Contributed by Sharon Butler / September traditionally has been the busiest time of the year for artists and galleries in NYC, and not even the Covid-precipitated flight of the past two years can change that.
Contributed by Sharon Butler / In the early days of the Covid lockdown, Laura Dana Smith, a former organizer of Bushwick Open Studios, left Brooklyn and moved to Taos, New Mexico. I reached out to learn what Smith’s experience leaving Brooklyn and relocating in Taos has been like.
In August the party continues beyond Upstate Art Weekend, with a slew of interesting shows throughout the Hudson Valley region.
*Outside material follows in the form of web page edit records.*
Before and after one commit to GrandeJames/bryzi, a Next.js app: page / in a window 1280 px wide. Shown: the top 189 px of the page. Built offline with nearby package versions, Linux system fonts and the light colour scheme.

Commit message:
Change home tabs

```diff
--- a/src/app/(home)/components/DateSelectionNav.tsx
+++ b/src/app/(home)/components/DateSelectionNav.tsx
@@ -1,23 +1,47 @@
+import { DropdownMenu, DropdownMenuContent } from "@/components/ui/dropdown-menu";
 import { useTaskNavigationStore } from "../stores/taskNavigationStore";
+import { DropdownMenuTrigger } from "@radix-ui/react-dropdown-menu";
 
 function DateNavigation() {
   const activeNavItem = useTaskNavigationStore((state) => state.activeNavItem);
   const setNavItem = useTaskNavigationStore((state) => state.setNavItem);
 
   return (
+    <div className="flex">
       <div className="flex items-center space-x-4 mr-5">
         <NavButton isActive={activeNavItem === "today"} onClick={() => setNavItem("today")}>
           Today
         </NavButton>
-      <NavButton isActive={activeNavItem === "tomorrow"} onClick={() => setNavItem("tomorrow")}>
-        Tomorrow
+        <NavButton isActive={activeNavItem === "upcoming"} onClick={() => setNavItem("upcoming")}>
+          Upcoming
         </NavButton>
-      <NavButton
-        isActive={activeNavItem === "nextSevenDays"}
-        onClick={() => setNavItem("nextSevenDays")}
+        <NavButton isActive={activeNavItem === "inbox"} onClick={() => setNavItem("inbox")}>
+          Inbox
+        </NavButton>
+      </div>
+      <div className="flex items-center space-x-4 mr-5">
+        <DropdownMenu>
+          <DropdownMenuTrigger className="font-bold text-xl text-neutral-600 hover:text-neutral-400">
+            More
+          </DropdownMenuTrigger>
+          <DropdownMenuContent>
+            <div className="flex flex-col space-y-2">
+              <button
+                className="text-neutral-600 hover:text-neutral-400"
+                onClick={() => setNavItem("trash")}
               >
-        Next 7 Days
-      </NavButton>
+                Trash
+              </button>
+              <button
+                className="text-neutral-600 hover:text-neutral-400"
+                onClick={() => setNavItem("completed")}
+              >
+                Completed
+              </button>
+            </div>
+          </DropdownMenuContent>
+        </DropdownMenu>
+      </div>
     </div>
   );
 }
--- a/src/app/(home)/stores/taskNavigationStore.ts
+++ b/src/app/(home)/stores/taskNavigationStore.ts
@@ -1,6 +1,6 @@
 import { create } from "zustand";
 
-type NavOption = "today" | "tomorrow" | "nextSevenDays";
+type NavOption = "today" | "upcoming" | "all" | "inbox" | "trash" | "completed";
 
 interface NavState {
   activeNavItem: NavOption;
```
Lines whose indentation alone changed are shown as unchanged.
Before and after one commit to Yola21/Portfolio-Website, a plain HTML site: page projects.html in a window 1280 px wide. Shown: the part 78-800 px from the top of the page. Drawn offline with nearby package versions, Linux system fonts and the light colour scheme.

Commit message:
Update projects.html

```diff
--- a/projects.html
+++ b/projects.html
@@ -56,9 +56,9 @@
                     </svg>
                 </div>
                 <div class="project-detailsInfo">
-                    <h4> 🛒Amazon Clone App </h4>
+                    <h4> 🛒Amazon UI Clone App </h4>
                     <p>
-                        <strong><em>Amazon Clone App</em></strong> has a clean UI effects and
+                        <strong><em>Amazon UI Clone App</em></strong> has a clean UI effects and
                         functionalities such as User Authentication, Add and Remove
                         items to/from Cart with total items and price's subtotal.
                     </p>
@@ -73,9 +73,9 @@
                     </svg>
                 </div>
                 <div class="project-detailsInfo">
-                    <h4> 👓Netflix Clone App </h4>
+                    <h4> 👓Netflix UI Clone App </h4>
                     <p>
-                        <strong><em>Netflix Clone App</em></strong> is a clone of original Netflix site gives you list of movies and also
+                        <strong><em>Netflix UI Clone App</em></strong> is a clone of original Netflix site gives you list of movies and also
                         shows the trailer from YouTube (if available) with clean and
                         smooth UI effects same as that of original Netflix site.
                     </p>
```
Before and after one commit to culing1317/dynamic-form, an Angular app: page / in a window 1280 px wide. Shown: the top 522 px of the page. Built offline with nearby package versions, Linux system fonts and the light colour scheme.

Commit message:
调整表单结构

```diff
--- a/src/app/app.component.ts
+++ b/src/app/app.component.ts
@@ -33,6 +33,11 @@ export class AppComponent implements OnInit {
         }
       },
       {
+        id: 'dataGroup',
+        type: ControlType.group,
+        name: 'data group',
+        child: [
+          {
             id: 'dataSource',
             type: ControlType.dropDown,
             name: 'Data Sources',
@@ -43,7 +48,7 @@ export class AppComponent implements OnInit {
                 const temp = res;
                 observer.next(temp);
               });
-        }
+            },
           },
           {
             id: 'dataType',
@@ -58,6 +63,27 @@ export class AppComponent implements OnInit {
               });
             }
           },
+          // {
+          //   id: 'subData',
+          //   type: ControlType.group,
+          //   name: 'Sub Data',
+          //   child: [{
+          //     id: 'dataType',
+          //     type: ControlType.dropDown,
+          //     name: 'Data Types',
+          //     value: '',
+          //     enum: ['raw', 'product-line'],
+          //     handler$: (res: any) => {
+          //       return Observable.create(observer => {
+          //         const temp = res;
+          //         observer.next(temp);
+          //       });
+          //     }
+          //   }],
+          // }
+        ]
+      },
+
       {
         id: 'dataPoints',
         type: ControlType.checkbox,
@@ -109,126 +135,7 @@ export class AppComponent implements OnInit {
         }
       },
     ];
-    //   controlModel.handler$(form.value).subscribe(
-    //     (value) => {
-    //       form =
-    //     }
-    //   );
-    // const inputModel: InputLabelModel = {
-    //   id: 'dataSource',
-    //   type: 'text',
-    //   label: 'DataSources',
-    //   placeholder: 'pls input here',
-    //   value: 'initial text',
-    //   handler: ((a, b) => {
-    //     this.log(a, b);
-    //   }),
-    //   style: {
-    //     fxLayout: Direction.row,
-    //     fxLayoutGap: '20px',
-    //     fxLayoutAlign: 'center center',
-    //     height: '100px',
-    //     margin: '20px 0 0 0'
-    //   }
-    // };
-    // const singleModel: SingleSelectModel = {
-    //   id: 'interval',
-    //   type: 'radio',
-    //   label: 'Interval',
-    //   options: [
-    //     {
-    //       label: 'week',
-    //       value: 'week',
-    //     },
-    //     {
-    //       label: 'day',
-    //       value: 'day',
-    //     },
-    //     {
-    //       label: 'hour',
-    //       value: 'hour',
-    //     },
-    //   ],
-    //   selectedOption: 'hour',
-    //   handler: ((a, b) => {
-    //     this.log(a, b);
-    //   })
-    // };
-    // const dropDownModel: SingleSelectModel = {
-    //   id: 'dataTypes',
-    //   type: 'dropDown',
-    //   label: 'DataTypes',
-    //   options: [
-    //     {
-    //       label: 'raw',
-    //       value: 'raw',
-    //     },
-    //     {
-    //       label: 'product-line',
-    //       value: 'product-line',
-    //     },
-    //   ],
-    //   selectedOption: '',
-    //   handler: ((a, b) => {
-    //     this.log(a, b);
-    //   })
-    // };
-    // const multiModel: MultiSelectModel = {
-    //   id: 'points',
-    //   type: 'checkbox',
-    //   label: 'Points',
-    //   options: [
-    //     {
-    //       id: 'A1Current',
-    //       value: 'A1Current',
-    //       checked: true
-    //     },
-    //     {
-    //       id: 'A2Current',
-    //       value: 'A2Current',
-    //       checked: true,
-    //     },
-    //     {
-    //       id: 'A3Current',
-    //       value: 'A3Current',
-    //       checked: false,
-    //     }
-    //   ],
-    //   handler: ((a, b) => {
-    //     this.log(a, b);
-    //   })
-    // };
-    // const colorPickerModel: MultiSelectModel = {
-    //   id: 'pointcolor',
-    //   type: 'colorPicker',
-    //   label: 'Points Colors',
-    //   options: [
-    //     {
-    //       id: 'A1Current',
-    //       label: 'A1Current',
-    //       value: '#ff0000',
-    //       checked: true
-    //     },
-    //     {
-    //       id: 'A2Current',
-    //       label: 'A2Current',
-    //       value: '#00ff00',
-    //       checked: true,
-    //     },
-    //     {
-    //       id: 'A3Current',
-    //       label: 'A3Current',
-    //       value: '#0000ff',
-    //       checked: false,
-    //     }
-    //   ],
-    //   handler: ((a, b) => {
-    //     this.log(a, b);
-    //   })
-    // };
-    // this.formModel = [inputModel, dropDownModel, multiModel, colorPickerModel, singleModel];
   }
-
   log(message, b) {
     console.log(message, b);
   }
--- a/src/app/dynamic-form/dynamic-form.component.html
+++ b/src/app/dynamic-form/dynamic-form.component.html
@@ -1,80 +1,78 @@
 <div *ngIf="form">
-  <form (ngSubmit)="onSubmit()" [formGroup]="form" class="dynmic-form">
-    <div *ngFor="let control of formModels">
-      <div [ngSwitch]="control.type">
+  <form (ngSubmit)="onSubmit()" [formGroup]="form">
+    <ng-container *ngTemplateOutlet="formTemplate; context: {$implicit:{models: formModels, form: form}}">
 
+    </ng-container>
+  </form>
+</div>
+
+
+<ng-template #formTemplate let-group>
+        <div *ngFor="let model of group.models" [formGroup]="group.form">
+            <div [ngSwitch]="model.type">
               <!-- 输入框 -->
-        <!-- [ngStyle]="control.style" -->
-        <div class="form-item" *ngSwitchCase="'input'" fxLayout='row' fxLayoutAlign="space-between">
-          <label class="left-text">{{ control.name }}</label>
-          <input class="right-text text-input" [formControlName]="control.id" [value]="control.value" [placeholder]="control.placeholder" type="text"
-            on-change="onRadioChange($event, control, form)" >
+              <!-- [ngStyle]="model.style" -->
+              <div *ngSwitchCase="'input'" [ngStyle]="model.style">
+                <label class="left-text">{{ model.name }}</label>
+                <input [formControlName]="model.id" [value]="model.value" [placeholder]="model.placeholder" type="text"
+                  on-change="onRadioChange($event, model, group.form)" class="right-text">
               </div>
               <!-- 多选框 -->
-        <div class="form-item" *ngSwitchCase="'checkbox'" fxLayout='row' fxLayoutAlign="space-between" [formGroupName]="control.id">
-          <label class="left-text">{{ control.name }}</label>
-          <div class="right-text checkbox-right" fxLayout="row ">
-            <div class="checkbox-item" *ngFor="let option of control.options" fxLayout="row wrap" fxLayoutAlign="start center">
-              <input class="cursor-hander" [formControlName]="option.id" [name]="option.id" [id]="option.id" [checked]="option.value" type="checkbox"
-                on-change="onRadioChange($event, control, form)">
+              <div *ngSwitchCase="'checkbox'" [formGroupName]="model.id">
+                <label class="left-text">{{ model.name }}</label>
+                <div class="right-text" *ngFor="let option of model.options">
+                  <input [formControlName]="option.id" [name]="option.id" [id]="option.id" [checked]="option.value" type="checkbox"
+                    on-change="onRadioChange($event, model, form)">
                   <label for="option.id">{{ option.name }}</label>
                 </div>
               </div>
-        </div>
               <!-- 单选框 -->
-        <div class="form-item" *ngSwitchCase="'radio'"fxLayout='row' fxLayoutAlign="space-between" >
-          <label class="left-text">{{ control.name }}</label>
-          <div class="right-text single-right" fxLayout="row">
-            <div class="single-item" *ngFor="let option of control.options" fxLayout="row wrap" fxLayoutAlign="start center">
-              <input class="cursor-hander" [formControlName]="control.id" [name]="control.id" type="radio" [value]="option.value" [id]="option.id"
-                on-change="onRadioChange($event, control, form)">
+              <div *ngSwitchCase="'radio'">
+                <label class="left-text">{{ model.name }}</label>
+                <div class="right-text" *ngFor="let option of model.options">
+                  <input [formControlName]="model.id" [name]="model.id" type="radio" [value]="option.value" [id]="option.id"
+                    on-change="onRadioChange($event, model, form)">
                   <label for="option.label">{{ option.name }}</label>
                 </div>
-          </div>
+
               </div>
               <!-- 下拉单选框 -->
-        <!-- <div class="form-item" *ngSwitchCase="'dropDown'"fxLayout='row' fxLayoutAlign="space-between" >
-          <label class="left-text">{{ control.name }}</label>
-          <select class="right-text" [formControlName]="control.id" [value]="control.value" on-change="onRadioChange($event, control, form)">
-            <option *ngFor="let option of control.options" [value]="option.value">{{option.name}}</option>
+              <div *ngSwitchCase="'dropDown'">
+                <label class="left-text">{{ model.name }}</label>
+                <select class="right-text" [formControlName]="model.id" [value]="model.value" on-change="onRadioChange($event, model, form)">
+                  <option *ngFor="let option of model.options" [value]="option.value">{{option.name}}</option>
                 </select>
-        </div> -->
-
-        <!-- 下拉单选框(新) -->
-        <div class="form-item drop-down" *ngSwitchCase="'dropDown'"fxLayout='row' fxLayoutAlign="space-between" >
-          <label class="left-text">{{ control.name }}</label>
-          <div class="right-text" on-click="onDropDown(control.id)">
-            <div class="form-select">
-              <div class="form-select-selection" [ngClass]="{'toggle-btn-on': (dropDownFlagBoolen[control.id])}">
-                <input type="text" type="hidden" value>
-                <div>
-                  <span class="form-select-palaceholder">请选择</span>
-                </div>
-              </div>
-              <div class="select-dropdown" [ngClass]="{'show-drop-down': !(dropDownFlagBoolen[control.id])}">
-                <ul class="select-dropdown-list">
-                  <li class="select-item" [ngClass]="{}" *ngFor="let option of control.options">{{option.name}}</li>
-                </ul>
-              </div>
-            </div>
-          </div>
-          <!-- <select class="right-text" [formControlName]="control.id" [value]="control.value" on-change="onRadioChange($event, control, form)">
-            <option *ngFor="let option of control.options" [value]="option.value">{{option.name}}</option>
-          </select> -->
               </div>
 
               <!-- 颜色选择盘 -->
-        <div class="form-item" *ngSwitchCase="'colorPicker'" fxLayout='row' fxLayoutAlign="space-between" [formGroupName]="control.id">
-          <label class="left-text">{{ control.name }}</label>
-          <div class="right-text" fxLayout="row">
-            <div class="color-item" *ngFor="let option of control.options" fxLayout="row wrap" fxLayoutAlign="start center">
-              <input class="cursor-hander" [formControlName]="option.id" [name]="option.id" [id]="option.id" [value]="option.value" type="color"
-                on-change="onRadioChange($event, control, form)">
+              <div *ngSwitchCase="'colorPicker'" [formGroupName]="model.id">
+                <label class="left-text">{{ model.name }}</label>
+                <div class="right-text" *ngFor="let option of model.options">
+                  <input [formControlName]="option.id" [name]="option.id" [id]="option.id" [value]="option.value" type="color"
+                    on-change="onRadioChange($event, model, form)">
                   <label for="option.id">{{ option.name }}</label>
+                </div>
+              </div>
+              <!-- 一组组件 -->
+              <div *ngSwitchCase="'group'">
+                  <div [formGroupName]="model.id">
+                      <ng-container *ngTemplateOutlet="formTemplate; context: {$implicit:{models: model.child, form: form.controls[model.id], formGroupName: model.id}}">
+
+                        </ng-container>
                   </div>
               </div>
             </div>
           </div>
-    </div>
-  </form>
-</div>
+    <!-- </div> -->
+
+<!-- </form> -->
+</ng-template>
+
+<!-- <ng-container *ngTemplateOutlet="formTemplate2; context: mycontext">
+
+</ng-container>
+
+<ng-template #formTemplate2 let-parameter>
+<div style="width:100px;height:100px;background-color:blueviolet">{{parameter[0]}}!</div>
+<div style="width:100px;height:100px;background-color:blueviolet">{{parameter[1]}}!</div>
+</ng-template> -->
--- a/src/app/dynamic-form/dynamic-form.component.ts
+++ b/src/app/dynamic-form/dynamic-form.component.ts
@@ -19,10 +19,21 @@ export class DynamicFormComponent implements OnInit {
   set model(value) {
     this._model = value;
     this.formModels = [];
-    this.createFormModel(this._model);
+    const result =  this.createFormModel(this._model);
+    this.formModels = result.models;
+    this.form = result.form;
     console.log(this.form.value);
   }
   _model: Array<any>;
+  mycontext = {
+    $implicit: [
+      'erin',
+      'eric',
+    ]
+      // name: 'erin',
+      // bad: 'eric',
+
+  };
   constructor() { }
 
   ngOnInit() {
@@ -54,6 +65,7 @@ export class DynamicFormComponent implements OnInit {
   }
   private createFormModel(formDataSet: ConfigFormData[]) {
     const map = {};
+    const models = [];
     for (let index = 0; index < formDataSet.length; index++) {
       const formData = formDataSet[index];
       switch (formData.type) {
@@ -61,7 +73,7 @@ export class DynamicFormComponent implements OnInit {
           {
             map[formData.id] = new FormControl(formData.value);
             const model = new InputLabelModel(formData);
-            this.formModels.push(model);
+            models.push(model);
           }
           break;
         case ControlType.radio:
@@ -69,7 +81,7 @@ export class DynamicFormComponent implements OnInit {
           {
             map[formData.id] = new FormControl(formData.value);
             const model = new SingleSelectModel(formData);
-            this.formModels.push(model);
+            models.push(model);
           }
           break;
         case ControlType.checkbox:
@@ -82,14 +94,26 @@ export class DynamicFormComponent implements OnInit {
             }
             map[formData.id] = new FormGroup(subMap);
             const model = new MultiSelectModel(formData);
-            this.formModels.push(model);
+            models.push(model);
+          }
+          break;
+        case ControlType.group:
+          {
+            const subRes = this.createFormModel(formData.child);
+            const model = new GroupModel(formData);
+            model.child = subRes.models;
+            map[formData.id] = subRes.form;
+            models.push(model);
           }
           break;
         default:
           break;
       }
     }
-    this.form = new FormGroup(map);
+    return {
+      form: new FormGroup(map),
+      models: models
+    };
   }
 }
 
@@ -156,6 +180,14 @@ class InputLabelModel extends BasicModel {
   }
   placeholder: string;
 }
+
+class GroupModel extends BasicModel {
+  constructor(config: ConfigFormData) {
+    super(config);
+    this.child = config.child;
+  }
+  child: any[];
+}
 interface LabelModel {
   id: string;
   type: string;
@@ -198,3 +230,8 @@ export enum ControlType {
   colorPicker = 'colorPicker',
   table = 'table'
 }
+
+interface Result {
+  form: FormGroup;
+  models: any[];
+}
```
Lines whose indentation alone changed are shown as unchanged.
On August 13th, I’ll be up in Hillsdale, NY (north of Millerton, west of Great Barrington) for the opening of “Guided by voices,” a group show at LABspace that includes work by me, Yura Adams, Lucy Mink, and Adrian Meraz. Please stop by from 1-5 to say hello!
Contributed by Sharon Butler / August is the laziest month in New York. Everyone takes a breath, some leave town, and others gear up for their September shows. That said, there is still plenty to see, usually in air-conditioned comfort. And, because gallerists are understandably loath to open new shows at the end of August, many existing ones get extended beyond announced closing dates.
Contributed by Jonathan Stevenson / While a degree of pandemic fatigue is understandable, there’s no denying that lockdown was an extraordinary fact of daily life whose ripple effects have far from dissipated. And insofar as it left artists with more time to think and work, it has yielded an abundance of resonant art. Jillian McDonald’s and Kate Teale’s drawings, now on view at Undercurrent Gallery in Dumbo, are sterling examples.